We went straight up the face, kind of between the two recommended routes but it worked out nicely. Right near the top we went up over a soft snow ridge onto the northwest face an climbed to the summit on a beautiful snow arete, which was extremely steep with soft snow. I'm actually quite surprised that the snow stayed on a slope that steep - I think the wind really packs it on there. 2.5 pitches from the upper schrund and were on top of our 2nd 11,000er for the day. It felt awesome, but we were way over our estimated time and it was becoming obvious that we were going to miss our bus ride down from Lake O'Hara.
[Vern on the summit of Mount Huber. Mount Victoria South is in the background. (Kevin pic)]
[Kevin on the summit of Mount Huber. Hungabee behind him.]
We made our way carefully down Huber and cautiously back over the schrund and onto the glacier proper. The Huber glacier is beautiful, but has some MASSIVE holes on it! I was quite surprised how crevassed some parts were - especially on the Victoria side. With darkness heading our way we certainly didn't have time to fall into anything and Kev did a great job getting us over the main glacier safely. Once over the main glacier we realized that there was a slightly technical down climb to the small Huber glacier. This was not a huge problem but again, time was not on our side anymore! Thanks to some route beta from JW we knew where to aim for on the other side. Once across we realized that we only had about 1.5 hours of light left to get through the tricky Huber ledges!
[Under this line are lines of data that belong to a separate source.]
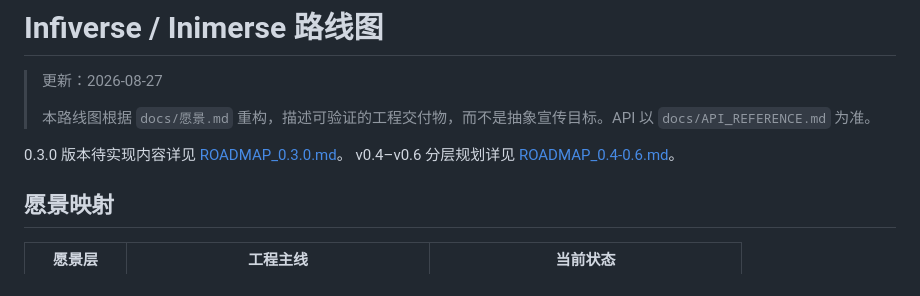
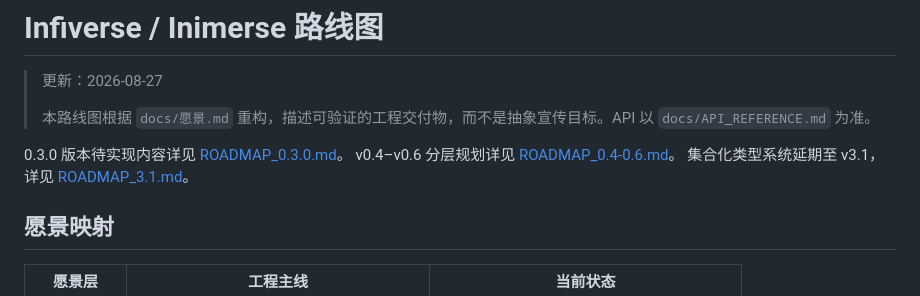
Before and after one commit to infileap/Inimerse, a Markdown page: docs/ROADMAP.md, the part around the change. Rendered like a GitHub page.

```diff
--- a/docs/ROADMAP.md
+++ b/docs/ROADMAP.md
@@ -6,6 +6,7 @@
 
 0.3.0 版本待实现内容详见 [ROADMAP_0.3.0.md](ROADMAP_0.3.0.md)。
 v0.4–v0.6 分层规划详见 [ROADMAP_0.4-0.6.md](ROADMAP_0.4-0.6.md)。
+集合化类型系统延期至 v3.1，详见 [ROADMAP_3.1.md](ROADMAP_3.1.md)。
 
 ## 愿景映射
 
```
Also changed, not shown: docs/ROADMAP_0.4-0.6.md (+2 -0 lines), docs/ROADMAP_3.1.md (added, +33 -0 lines).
[Part of the lower Huber Glacier with Mount Victoria's southwest face looming above. (Kevin pic)]
We were both dying from thirst (I also forgot my 2nd bottle of Gatorade so I only had 1 liter of drink all day!) but with no water sources around we had to 'suck it up' and get out of there. I led us through this section as quick as I could, and actually it wasn't as bad as I was expecting. There are rumors floating around that it's easy to get lost on the ledges due to an over abundance of trails and cairns. I simply followed the obvious cairns and trail, even though sometimes it looked like an impossible route. The trickiest section had us doubling back from the ridge and traversing a 12" wide ledge along a 30 foot cliff before coming back to obvious trails again. The scrambling was upper moderate to even difficult in places but the ledges were quite firm and a lot of fun. After what seemed like forever (but was only about 1 hour) we were at the gap. At this point out peace was interrupted loudly by a chopper that came thundering up the valley and promptly landed right in Wiwaxy gap just above us! A warden proceeded to get out of the chopper and flagged us down. Kev and I were surprised to find out that we had been reported over due (by Wietse) and since the wardens were busy rescuing a broken ankle case in the area they were just checking to make sure we were ok! We said we were fine and asked for a lift but the chopper was full. The warden hinted that we might get a ride down from the lake though.
[Vern is very relieved to be taking off his crampons after 12.5 hours in them! (Kevin pic)]
After swearing at the never-ending trail down to Lake O'Hara from the gap we were delighted to find a young warden (Eric) waiting for us at the trail head. He very graciously offered us a ride down the 11km approach road from the parking lot and we didn't refuse that offer! Wietse was waiting for us at the West Louise lodge. It turns out that Wietse ran into a warden on his way out from the ACC hut that evening and casually mentioned that his two buddies were going to miss the last bus ride out from the lake. The warden then offered to check in on us just to make sure that we were ok, since there was a chopper going over our area anyway. Over all we were very impressed with the friendliness and professionalism of the Banff Wardens.
It was a long 15 hour day but what a great day out! My first two 11,000er's will not be forgotten soon. While I'm sure that the stuff we did is 'old hat' to many experienced mountaineers, it left me with a deep feeling of satisfaction. I never felt too unsafe because Kevin is naturally a safety conscious kind of guy and I owe him big time for taking a chance on a rookie.